DreamWorks Animation plans to cut around 500 jobs and reduce its film output from three per year to two per year as part of a major restructuring meant to improve its profitability. The studio, known for Shrek and the Madagascar series, has struggled at the box office in recent years despite finally finding some critical success with How to Train Your Dragon. Continued box office misses have put DreamWorks Animation in a tough place. Twice this year, other companies have considered buying it, though neither purchase — from SoftBank or Hasbro — panned out.
"Great films, better box office results, and growing profitability"
"The number one priority for DreamWorks Animation’s core film business is to deliver consistent creative and financial success," Jeffrey Katzenberg, CEO of DreamWorks Animation, says in a letter to investors. "I am confident that this strategic plan will deliver great films, better box office results, and growing profitability across our complementary businesses."
DreamWorks previously laid off 350 employees after a big loss at the end of 2012. This year, it's fluctuated between mild profits and big losses. In part, that's been because of original films failing to live up to its expectations. The studio's current schedule may resolve that, with plans to release one sequel and one original film each year. Sequels typically perform well and often do quite a bit better than the original film they're based on, so this is a logical — if staid — strategy for DreamWorks Animation to take up. It just means the studio will have to ensure that some of its originals are good enough to keep building on.

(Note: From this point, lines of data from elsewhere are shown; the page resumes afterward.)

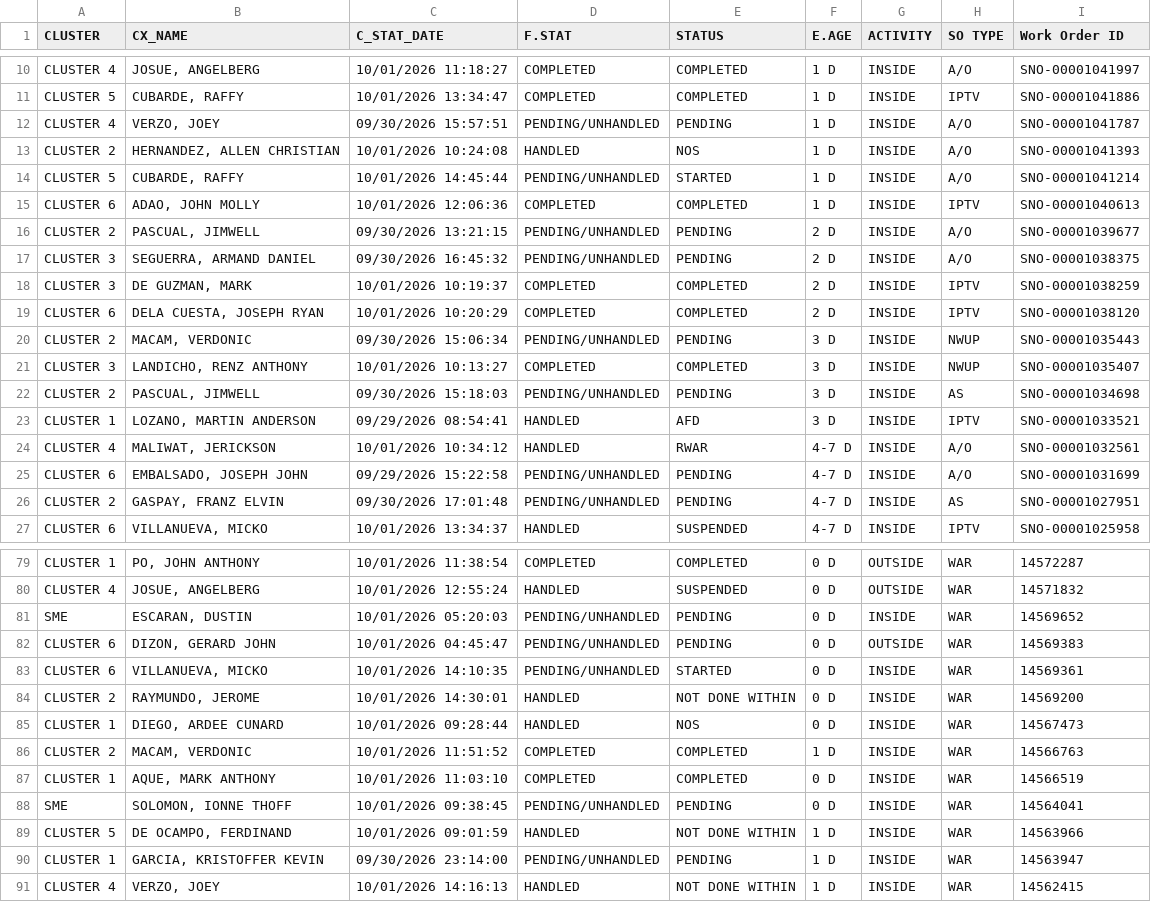
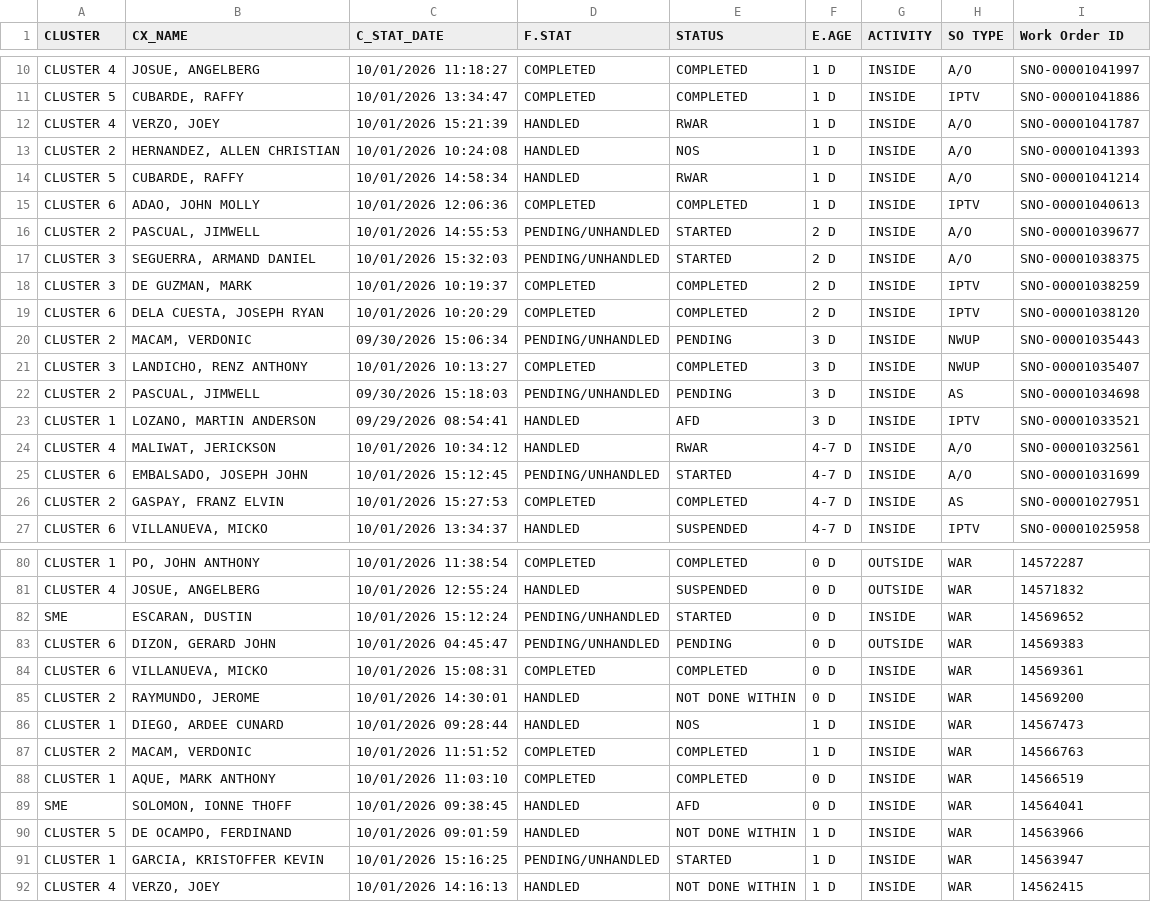
Before and after one commit to ReportsHub/CXSDA-Dispatch-Dashboard, a CSV file: data/dispatch.csv, drawn as a sheet; only a part is shown, gaps mark what is left out; the diff covers the shown part only.

```diff
--- a/data/dispatch.csv
+++ b/data/dispatch.csv
@@ -11,8 +11,8 @@ CLUSTER 4,"JOSUE, ANGELBERG",10/01/2026 11:18:27,COMPLETED,COMPLETED,1 D,INSIDE,
 CLUSTER 5,"CUBARDE, RAFFY",10/01/2026 13:34:47,COMPLETED,COMPLETED,1 D,INSIDE,IPTV,SNO-00001041886
-CLUSTER 4,"VERZO, JOEY",09/30/2026 15:57:51,PENDING/UNHANDLED,PENDING,1 D,INSIDE,A/O,SNO-00001041787
+CLUSTER 4,"VERZO, JOEY",10/01/2026 15:21:39,HANDLED,RWAR,1 D,INSIDE,A/O,SNO-00001041787
 CLUSTER 2,"HERNANDEZ, ALLEN CHRISTIAN",10/01/2026 10:24:08,HANDLED,NOS,1 D,INSIDE,A/O,SNO-00001041393
-CLUSTER 5,"CUBARDE, RAFFY",10/01/2026 14:45:44,PENDING/UNHANDLED,STARTED,1 D,INSIDE,A/O,SNO-00001041214
+CLUSTER 5,"CUBARDE, RAFFY",10/01/2026 14:58:34,HANDLED,RWAR,1 D,INSIDE,A/O,SNO-00001041214
 CLUSTER 6,"ADAO, JOHN MOLLY",10/01/2026 12:06:36,COMPLETED,COMPLETED,1 D,INSIDE,IPTV,SNO-00001040613
-CLUSTER 2,"PASCUAL, JIMWELL",09/30/2026 13:21:15,PENDING/UNHANDLED,PENDING,2 D,INSIDE,A/O,SNO-00001039677
-CLUSTER 3,"SEGUERRA, ARMAND DANIEL",09/30/2026 16:45:32,PENDING/UNHANDLED,PENDING,2 D,INSIDE,A/O,SNO-00001038375
+CLUSTER 2,"PASCUAL, JIMWELL",10/01/2026 14:55:53,PENDING/UNHANDLED,STARTED,2 D,INSIDE,A/O,SNO-00001039677
+CLUSTER 3,"SEGUERRA, ARMAND DANIEL",10/01/2026 15:32:03,PENDING/UNHANDLED,STARTED,2 D,INSIDE,A/O,SNO-00001038375
 CLUSTER 3,"DE GUZMAN, MARK",10/01/2026 10:19:37,COMPLETED,COMPLETED,2 D,INSIDE,IPTV,SNO-00001038259
@@ -24,4 +24,4 @@ CLUSTER 1,"LOZANO, MARTIN ANDERSON",09/29/2026 08:54:41,HANDLED,AFD,3 D,INSIDE,I
 CLUSTER 4,"MALIWAT, JERICKSON",10/01/2026 10:34:12,HANDLED,RWAR,4-7 D,INSIDE,A/O,SNO-00001032561
-CLUSTER 6,"EMBALSADO, JOSEPH JOHN",09/29/2026 15:22:58,PENDING/UNHANDLED,PENDING,4-7 D,INSIDE,A/O,SNO-00001031699
-CLUSTER 2,"GASPAY, FRANZ ELVIN",09/30/2026 17:01:48,PENDING/UNHANDLED,PENDING,4-7 D,INSIDE,AS,SNO-00001027951
+CLUSTER 6,"EMBALSADO, JOSEPH JOHN",10/01/2026 15:12:45,PENDING/UNHANDLED,STARTED,4-7 D,INSIDE,A/O,SNO-00001031699
+CLUSTER 2,"GASPAY, FRANZ ELVIN",10/01/2026 15:27:53,COMPLETED,COMPLETED,4-7 D,INSIDE,AS,SNO-00001027951
 CLUSTER 6,"VILLANUEVA, MICKO",10/01/2026 13:34:37,HANDLED,SUSPENDED,4-7 D,INSIDE,IPTV,SNO-00001025958
@@ -80,12 +81,12 @@ CLUSTER 1,"PO, JOHN ANTHONY",10/01/2026 11:38:54,COMPLETED,COMPLETED,0 D,OUTSIDE
 CLUSTER 4,"JOSUE, ANGELBERG",10/01/2026 12:55:24,HANDLED,SUSPENDED,0 D,OUTSIDE,WAR,14571832
-SME,"ESCARAN, DUSTIN",10/01/2026 05:20:03,PENDING/UNHANDLED,PENDING,0 D,INSIDE,WAR,14569652
+SME,"ESCARAN, DUSTIN",10/01/2026 15:12:24,PENDING/UNHANDLED,STARTED,0 D,INSIDE,WAR,14569652
 CLUSTER 6,"DIZON, GERARD JOHN",10/01/2026 04:45:47,PENDING/UNHANDLED,PENDING,0 D,OUTSIDE,WAR,14569383
-CLUSTER 6,"VILLANUEVA, MICKO",10/01/2026 14:10:35,PENDING/UNHANDLED,STARTED,0 D,INSIDE,WAR,14569361
+CLUSTER 6,"VILLANUEVA, MICKO",10/01/2026 15:08:31,COMPLETED,COMPLETED,0 D,INSIDE,WAR,14569361
 CLUSTER 2,"RAYMUNDO, JEROME",10/01/2026 14:30:01,HANDLED,NOT DONE WITHIN,0 D,INSIDE,WAR,14569200
-CLUSTER 1,"DIEGO, ARDEE CUNARD",10/01/2026 09:28:44,HANDLED,NOS,0 D,INSIDE,WAR,14567473
+CLUSTER 1,"DIEGO, ARDEE CUNARD",10/01/2026 09:28:44,HANDLED,NOS,1 D,INSIDE,WAR,14567473
 CLUSTER 2,"MACAM, VERDONIC",10/01/2026 11:51:52,COMPLETED,COMPLETED,1 D,INSIDE,WAR,14566763
 CLUSTER 1,"AQUE, MARK ANTHONY",10/01/2026 11:03:10,COMPLETED,COMPLETED,0 D,INSIDE,WAR,14566519
-SME,"SOLOMON, IONNE THOFF",10/01/2026 09:38:45,PENDING/UNHANDLED,PENDING,0 D,INSIDE,WAR,14564041
+SME,"SOLOMON, IONNE THOFF",10/01/2026 09:38:45,HANDLED,AFD,0 D,INSIDE,WAR,14564041
 CLUSTER 5,"DE OCAMPO, FERDINAND",10/01/2026 09:01:59,HANDLED,NOT DONE WITHIN,1 D,INSIDE,WAR,14563966
-CLUSTER 1,"GARCIA, KRISTOFFER KEVIN",09/30/2026 23:14:00,PENDING/UNHANDLED,PENDING,1 D,INSIDE,WAR,14563947
+CLUSTER 1,"GARCIA, KRISTOFFER KEVIN",10/01/2026 15:16:25,PENDING/UNHANDLED,STARTED,1 D,INSIDE,WAR,14563947
 CLUSTER 4,"VERZO, JOEY",10/01/2026 14:16:13,HANDLED,NOT DONE WITHIN,1 D,INSIDE,WAR,14562415
```
Also changed, not shown: 1 added row, 4 removed rows and 92 edited cells elsewhere in this file.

The studio's 500 layoffs will come from "all locations and all divisions" of the company. However, Variety editor Marc Graser says that this will include the closure of the studio's location in Northern California, where How to Train Your Dragon came out of. Staff from that location will have the option of moving south to DreamWorks Animations' main campus, but it's likely to mean that the studio will lose some of the artists responsible for its best work in the process. That's bad news given that Dragon has been the force behind DreamWorks Animation's recent acclaim — but, on the other hand, that hasn't done enough to help the studio out monetarily, which is ultimately what matters.